Ten lawyers who became authors
If you have ever thought to yourself “the last thing we need is another lawyer,” here are a list of ten to change your mind:
1.Erle Henry Gardner
The Case of the Stuttering Bishop
Famed for creating Perry Mason, Gardner turned to writing for pulp magazines because he found being a lawyer so dull. He penned more than 80 novels about Mason, the lawyer-turned-sleuth, from 1933 until his death in 1970. Gardner wrote under various pseudonyms, including A. A. Fair who was listed as the author of a series of mystery novels about the Bertha Cool and Donald Lam private detective firm.
2. John Grisham
A Time to Kill
Now retired in order to count his millions, Grisham is famous for his legal thrillers including The Firm (1991) and The Pelican Brief (1992). After graduating from law school, he practiced general law in Southaven, Mississippi. In 1996, the superstar novelist came out of retirement to successfully represent the family of a railroad brakeman crushed to death between two cars. Grisham has penned 21 novels – The Associate being his latest.
3. Scott Turow

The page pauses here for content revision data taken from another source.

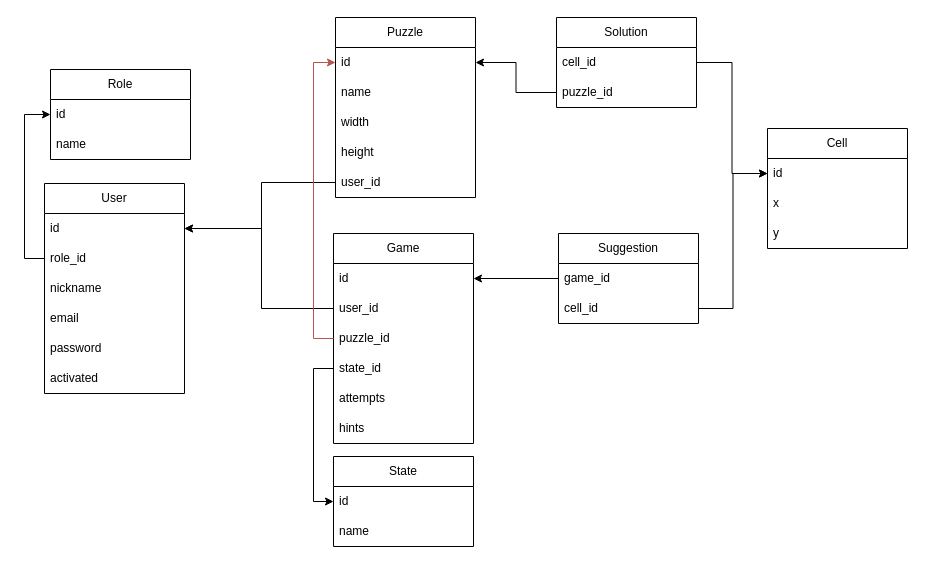
Earlier version of the draw.io diagram db_diagram.drawio (AndrewLozychenko27/Demo-Nonogram). Source tidied: cells renumbered, new cells numbered last; positions are measured from the earlier drawing's top-left corner, leaving out a move shared by most shapes. Both pictures are drawn from the tidied source at 100%, with x=0, y=0 at pixel (44, 17).
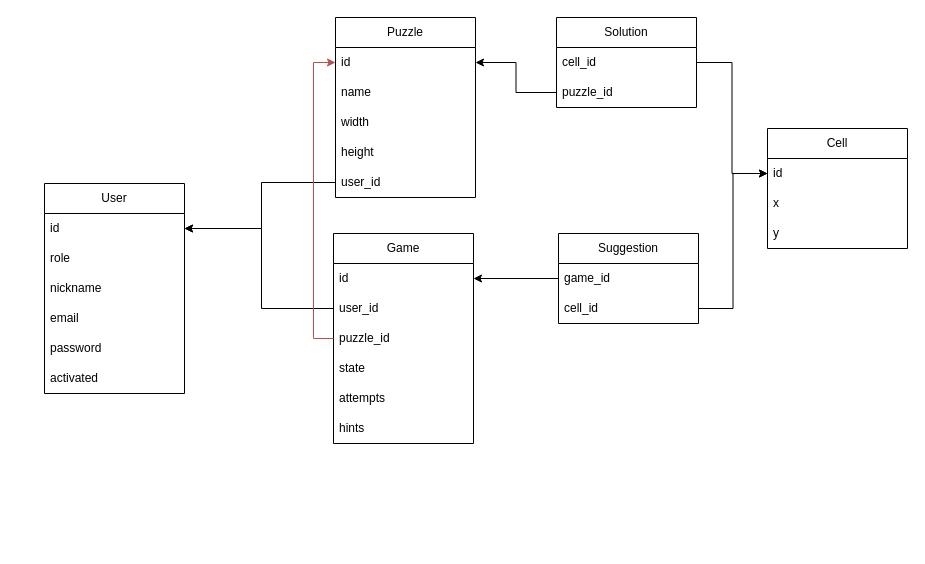
Above is the later version.

Commit message:
DB: Reviewed ERD

Unchanged cells that the change refers to:
```xml
<mxCell id="2" value="User" style="swimlane;fontStyle=0;horizontal=1;startSize=30;whiteSpace=wrap;html=1;" parent="1" vertex="1">
  <mxGeometry y="166" width="140" height="210" as="geometry" />
</mxCell>
<mxCell id="23" value="Game" style="swimlane;fontStyle=0;horizontal=1;startSize=30;whiteSpace=wrap;html=1;" parent="1" vertex="1">
  <mxGeometry x="289" y="216" width="140" height="210" as="geometry" />
</mxCell>
```

Diff of the diagram source:
```diff
@@
-    <mxCell id="4" value="role_id" style="text;strokeColor=none;fillColor=none;align=left;verticalAlign=middle;spacingLeft=4;spacingRight=4;overflow=hidden;points=[[0,0.5],[1,0.5]];portConstraint=eastwest;whiteSpace=wrap;html=1;" parent="2" vertex="1">
+    <mxCell id="4" value="role" style="text;strokeColor=none;fillColor=none;align=left;verticalAlign=middle;spacingLeft=4;spacingRight=4;overflow=hidden;points=[[0,0.5],[1,0.5]];portConstraint=eastwest;whiteSpace=wrap;html=1;" parent="2" vertex="1">
       <mxGeometry y="60" width="140" height="30" as="geometry" />
     </mxCell>
@@
-    <mxCell id="9" value="Role" style="swimlane;fontStyle=0;horizontal=1;startSize=30;whiteSpace=wrap;html=1;" parent="1" vertex="1">
-      <mxGeometry x="6" y="52" width="140" height="90" as="geometry" />
-    </mxCell>
-    <mxCell id="10" value="id" style="text;strokeColor=none;fillColor=none;align=left;verticalAlign=middle;spacingLeft=4;spacingRight=4;overflow=hidden;whiteSpace=wrap;html=1;" parent="9" vertex="1">
-      <mxGeometry y="30" width="140" height="30" as="geometry" />
-    </mxCell>
-    <mxCell id="11" value="name" style="text;strokeColor=none;fillColor=none;align=left;verticalAlign=middle;spacingLeft=4;spacingRight=4;overflow=hidden;whiteSpace=wrap;html=1;" parent="9" vertex="1">
-      <mxGeometry y="60" width="140" height="30" as="geometry" />
-    </mxCell>
-    <mxCell id="12" style="edgeStyle=orthogonalEdgeStyle;rounded=0;jettySize=auto;html=1;exitX=0;exitY=0.5;exitDx=0;exitDy=0;entryX=0;entryY=0.5;entryDx=0;entryDy=0;startArrow=none;startFill=0;" parent="1" edge="1" source="4" target="9">
-      <mxGeometry relative="1" as="geometry" />
-    </mxCell>
@@
-    <mxCell id="27" value="state_id" style="text;strokeColor=none;fillColor=none;align=left;verticalAlign=middle;spacingLeft=4;spacingRight=4;overflow=hidden;points=[[0,0.5],[1,0.5]];portConstraint=eastwest;whiteSpace=wrap;html=1;" parent="23" vertex="1">
+    <mxCell id="27" value="state" style="text;strokeColor=none;fillColor=none;align=left;verticalAlign=middle;spacingLeft=4;spacingRight=4;overflow=hidden;points=[[0,0.5],[1,0.5]];portConstraint=eastwest;whiteSpace=wrap;html=1;" parent="23" vertex="1">
       <mxGeometry y="120" width="140" height="30" as="geometry" />
     </mxCell>
@@
-    <mxCell id="30" value="State" style="swimlane;fontStyle=0;horizontal=1;startSize=30;whiteSpace=wrap;html=1;" parent="1" vertex="1">
-      <mxGeometry x="289" y="439" width="140" height="90" as="geometry" />
-    </mxCell>
-    <mxCell id="31" value="id" style="text;strokeColor=none;fillColor=none;align=left;verticalAlign=middle;spacingLeft=4;spacingRight=4;overflow=hidden;points=[[0,0.5],[1,0.5]];portConstraint=eastwest;whiteSpace=wrap;html=1;" parent="30" vertex="1">
-      <mxGeometry y="30" width="140" height="30" as="geometry" />
-    </mxCell>
-    <mxCell id="32" value="name" style="text;strokeColor=none;fillColor=none;align=left;verticalAlign=middle;spacingLeft=4;spacingRight=4;overflow=hidden;whiteSpace=wrap;html=1;" parent="30" vertex="1">
-      <mxGeometry y="60" width="140" height="30" as="geometry" />
-    </mxCell>
@@
-    <mxCell id="44" style="edgeStyle=orthogonalEdgeStyle;rounded=0;jettySize=auto;html=1;exitX=0;exitY=0.5;exitDx=0;exitDy=0;entryX=0;entryY=0.5;entryDx=0;entryDy=0;startArrow=none;startFill=0;" parent="1" edge="1" source="27" target="31">
-      <mxGeometry relative="1" as="geometry" />
-    </mxCell>
```
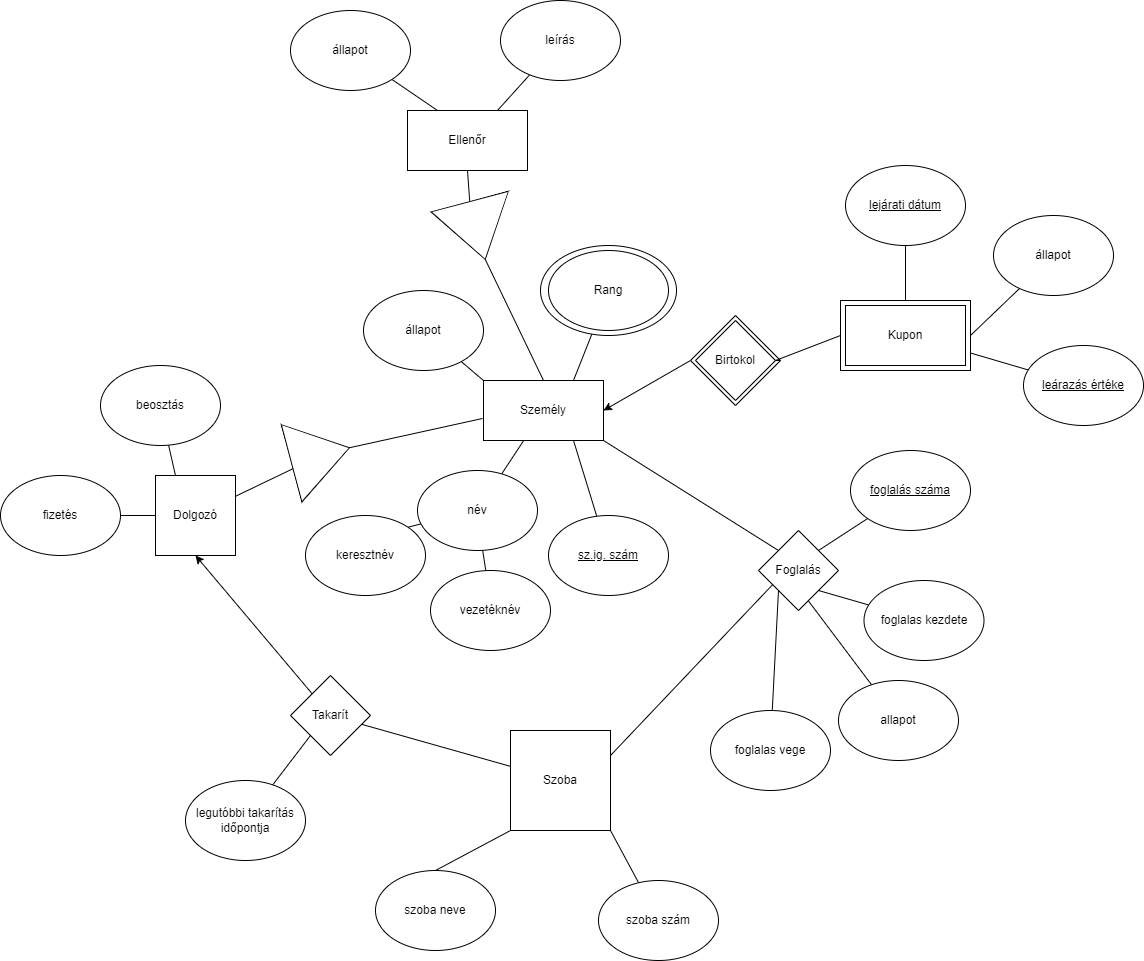
BarnaGergely/AdatbazisKezekesProjektSZTE keeps this draw.io diagram as SzallodaProjektAdatbazisDiagram.png. Above is the earlier version. Source tidied: cells renumbered, new cells last; positions are measured from the earlier drawing's top-left corner, leaving out a move shared by most shapes.
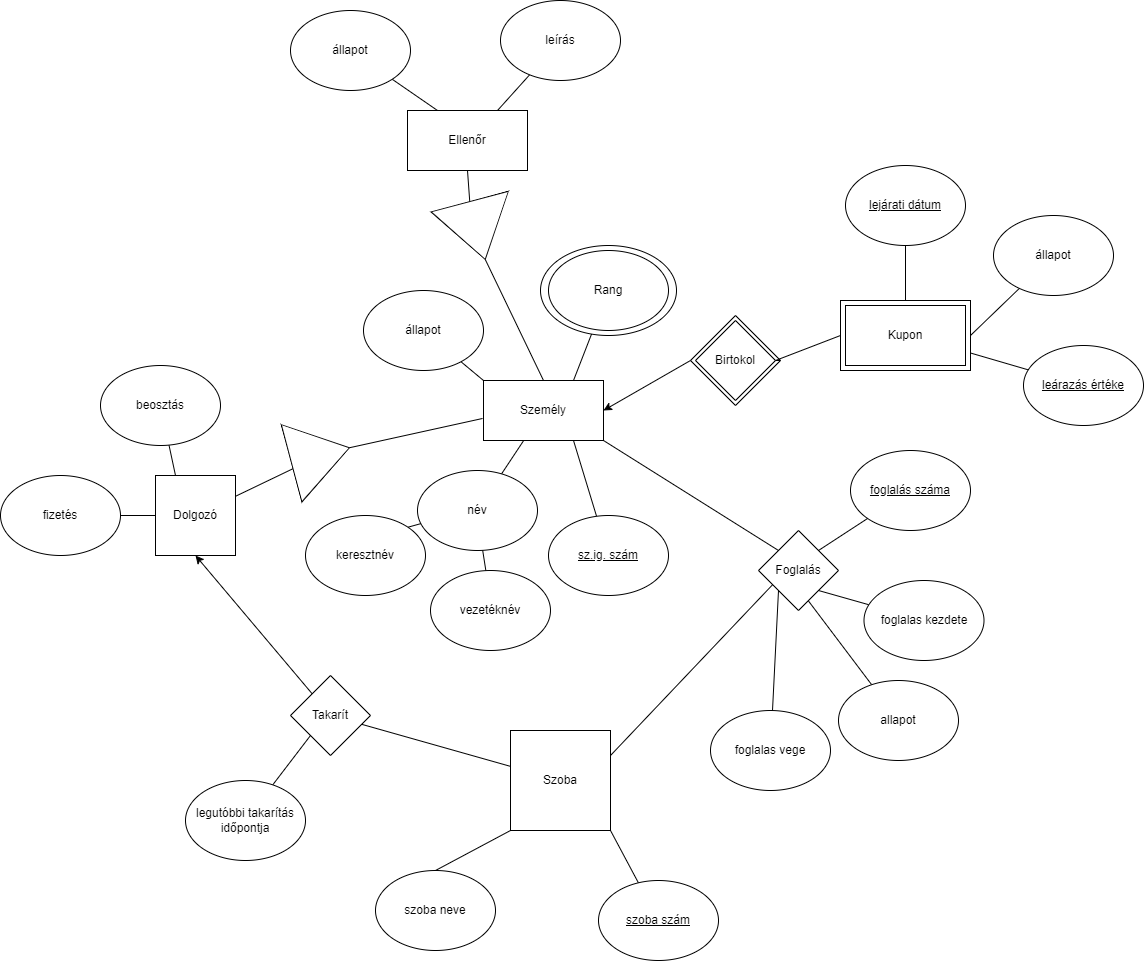
The same diagram one commit later.

What changed in the source:
```diff
@@ -92,7 +92,7 @@
     <mxCell id="31" style="rounded=0;jettySize=auto;html=1;entryX=1;entryY=1;entryDx=0;entryDy=0;endArrow=none;endFill=0;" parent="1" edge="1" source="32" target="10">
       <mxGeometry relative="1" as="geometry" />
     </mxCell>
-    <mxCell id="32" value="&lt;div style=&quot;line-height: 19px&quot;&gt;szoba szám&lt;/div&gt;" style="ellipse;whiteSpace=wrap;html=1;" parent="1" vertex="1">
+    <mxCell id="32" value="&lt;div style=&quot;line-height: 19px&quot;&gt;&lt;u&gt;szoba szám&lt;/u&gt;&lt;/div&gt;" style="ellipse;whiteSpace=wrap;html=1;" parent="1" vertex="1">
       <mxGeometry x="598" y="880" width="120" height="80" as="geometry" />
     </mxCell>
     <mxCell id="33" value="szoba neve" style="ellipse;whiteSpace=wrap;html=1;" parent="1" vertex="1">
```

Still a highly successful practicing lawyer, Turow is well known for his legal thrillers such as Presumed Innocent (1987) and Pleading Guilty (1993), but his non-fiction book, One L, from 1977 is also very well regarded. One L is Turow’s journal of his first year at law school and has become an essential read for prospective law students. Ironically, Turow’s novels are set in Kindle County.
4. Meg Gardiner
Acclaimed by Stephen King, Meg Gardiner is now on her third career – she has practiced law in Los Angeles, taught writing at the University of California, Santa Barbara, and now writes thrillers while living in the UK. She has penned five Evan Delaney novels – China Lake, Mission Canyon, Jericho Point, Crosscut and Kill Chain. Delaney is a journalist-sleuth who gave up a legal career.
5. John Mortimer
Rumpole and the Primrose Path
That’s Sir John Clifford Mortimer, CBE, QC, to you. This English barrister created Rumpole of the Bailey but his legal career was not dull. He contested a number of high profile obscenity cases including defending Virgin Records over use of the word ‘bollocks’ on the Sex Pistols’ Never Mind The Bollocks album. Rumpole is the wine-swilling, cigar-wielding, Wordsworth-quoting lawyer addicted to the push and shove of the courtroom.
6. Richard North Patterson
The Lasko Tangent
A former assistant attorney general for Ohio and high-ranking lawyer, North Patterson won the Edgar Allan Poe Award for best debut mystery in 1980 with The Lasko Tangent – a corporate crime thriller. He quit law in 1993 to write full time and the bestsellers kept coming, including No Safe Place, Eyes of a Child, and Dark Lady. His latest release is Eclipse.
7. Wallace Stevens
The Auroras of Autumn
This American modernist poet paid the bills by working as a lawyer for an insurance company in Hartford, Connecticut, but he’ll be remembered for his poetry. His debut book of poems was called Harmonium and included memorable poems such as Thirteen Ways Of Looking At A Blackbird. Did the legal to-ing and fro-ing of the insurance world inspire his poetry? Probably not.
8. John Buchan
The Thirty-Nine Steps
Buchan, also known as Baron Tweedsmuir of Elsfield when sitting in the House of Lords, began his working life in law but quickly switched to politics. In his autobiography, Memory Hold-the-Door, he reveals law failed to inspire him in the least. Buchan, who also served as Governor General of Canada, is best known for the classic adventure tale, The Thirty-Nine Steps, but he was a prolific writer over the years.
9. Louis Auchincloss
Portrait in Brownstone
Famous for family sagas like The House of Five Talents, Portrait in Brownstone, and East Side Story, Auchincloss worked as a lawyer for many years. He has also written short story collections and much non-fiction, including Pioneers and Caretakers: A Study of Nine American Women Novelists (1965), Edith Wharton: A Woman in Her Time (1972) and Reading Henry James (1975).
10. Henry Fielding
The History of Tom Jones
The author of Tom Jones, one of literature’s great comic novels published in 1749, was also an influential magistrate in 18th century London and one of the founders of the Bow Street Runners – the city’s first professional police force. He also campaigned for judicial reform and for the improvement of conditions in Britain’s woeful prisons.